The Vikings were slated to play in the 5A girls’ quarterfinals against PCL rival Archbishop Carroll on Saturday.
“We’re just waiting, personally I don’t feel good about it with so many things already being canceled months in advance,” McDonald said. “I’m no medical expert by any means but it seems crazy we have so many things being canceled so far ahead. Right now, I’m glad the PIAA hasn’t canceled it officially so that gives us a little bit of hope.”
The common thought for all four coaches and likely all area teams still standing is what losing any remaining games would mean to their players and especially the seniors. Other teams still in the mix include Jenkintown (A girls), Lansdale Catholic (4A girls), Archbishop Wood (5A boys) and Methacton (6A boys).
While the situation is frustrating for all involved, Fleury, Fergus, Dougherty and McDonald all said they agreed with the decision to postpone games. At the same time, there’s a human element they’ve had to deal with in the past 48 hours.
“I texted my captains and they just wanted to practice, they asked if we could find somewhere else to practice,” McDonald said. “They’re into it, they want to finish this season. Some of them said they were crying at their desks finding out they might not play. These kids work their whole life to have a big moment and a big opportunity and to not have that moment, it’s heartbreaking.”
“I saw a lot of other coaches comment after the disappointment of losing a state playoff game, at least they’re not in limbo and wondering what could have been,” Dougherty said. “It’s really our hope to not get wondering what could have been. If we knew three or four days ahead of time we were going to play a game, it would be enough.”
For now, the players and coaches will wait for a more definitive answer and do what they can to be ready when it comes.
“I’m hoping they let us play but at the same time, I understand they have to do what’s safe,” Fergus said. “It’s just a weird situation, you really are in limbo.”
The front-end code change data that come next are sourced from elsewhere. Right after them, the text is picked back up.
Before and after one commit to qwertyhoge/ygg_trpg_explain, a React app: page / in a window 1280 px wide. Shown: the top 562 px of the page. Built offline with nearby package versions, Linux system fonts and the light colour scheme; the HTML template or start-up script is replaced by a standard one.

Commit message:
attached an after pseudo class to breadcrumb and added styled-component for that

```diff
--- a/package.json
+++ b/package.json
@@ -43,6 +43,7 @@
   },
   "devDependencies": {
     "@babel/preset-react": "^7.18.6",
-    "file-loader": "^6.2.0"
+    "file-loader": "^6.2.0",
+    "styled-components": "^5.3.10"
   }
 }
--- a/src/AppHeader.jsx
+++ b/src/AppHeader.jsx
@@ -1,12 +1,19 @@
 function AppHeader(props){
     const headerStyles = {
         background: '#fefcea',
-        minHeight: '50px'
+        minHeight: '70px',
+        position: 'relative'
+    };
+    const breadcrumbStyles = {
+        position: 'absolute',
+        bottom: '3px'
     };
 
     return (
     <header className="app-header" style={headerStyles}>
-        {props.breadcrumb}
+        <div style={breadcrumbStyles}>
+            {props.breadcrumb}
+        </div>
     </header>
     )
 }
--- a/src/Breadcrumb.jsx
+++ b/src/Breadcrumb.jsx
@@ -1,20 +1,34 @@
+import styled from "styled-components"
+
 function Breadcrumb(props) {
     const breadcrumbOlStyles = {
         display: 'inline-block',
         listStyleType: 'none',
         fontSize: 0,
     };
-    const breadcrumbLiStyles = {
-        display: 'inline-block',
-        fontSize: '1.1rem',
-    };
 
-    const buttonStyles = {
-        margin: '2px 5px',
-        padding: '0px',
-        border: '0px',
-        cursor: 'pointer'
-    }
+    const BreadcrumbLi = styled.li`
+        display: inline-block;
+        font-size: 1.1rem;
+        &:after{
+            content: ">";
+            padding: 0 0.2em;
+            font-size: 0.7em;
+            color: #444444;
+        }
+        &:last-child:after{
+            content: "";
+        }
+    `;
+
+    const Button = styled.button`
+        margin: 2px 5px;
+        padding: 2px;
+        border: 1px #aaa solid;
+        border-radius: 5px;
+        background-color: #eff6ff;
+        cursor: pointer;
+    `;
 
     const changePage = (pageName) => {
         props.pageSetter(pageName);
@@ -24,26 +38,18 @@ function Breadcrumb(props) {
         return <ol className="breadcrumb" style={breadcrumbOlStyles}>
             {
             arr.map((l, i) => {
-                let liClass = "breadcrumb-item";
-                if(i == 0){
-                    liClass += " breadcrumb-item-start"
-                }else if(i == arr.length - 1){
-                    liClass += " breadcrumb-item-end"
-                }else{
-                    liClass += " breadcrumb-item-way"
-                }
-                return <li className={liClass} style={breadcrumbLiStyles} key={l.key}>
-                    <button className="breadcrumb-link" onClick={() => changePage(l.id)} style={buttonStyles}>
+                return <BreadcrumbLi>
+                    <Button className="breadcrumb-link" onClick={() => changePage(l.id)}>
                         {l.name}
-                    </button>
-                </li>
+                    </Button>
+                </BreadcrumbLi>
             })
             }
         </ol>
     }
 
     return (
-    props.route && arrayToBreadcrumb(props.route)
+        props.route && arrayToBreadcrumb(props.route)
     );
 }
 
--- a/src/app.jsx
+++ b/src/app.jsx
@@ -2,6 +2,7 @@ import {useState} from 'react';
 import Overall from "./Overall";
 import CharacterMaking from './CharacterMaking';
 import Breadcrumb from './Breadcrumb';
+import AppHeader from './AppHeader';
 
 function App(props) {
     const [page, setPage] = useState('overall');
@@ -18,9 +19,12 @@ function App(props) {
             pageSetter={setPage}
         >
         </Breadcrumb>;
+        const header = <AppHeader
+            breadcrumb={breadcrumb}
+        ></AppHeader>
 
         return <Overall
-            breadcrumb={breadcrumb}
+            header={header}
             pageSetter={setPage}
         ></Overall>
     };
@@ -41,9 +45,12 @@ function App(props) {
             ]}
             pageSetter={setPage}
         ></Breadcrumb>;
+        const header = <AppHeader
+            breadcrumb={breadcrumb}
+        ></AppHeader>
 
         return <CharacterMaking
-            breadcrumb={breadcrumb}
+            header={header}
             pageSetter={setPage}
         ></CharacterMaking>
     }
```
“Our guys are hungry to get back to it, but it’s difficult,” Fleury said. “It’s tough for a good amount of them. I don’t really know what’s going to change in two weeks, are we just holding it off, do we intend on playing it, no matter what it comes down to, it’s tough.”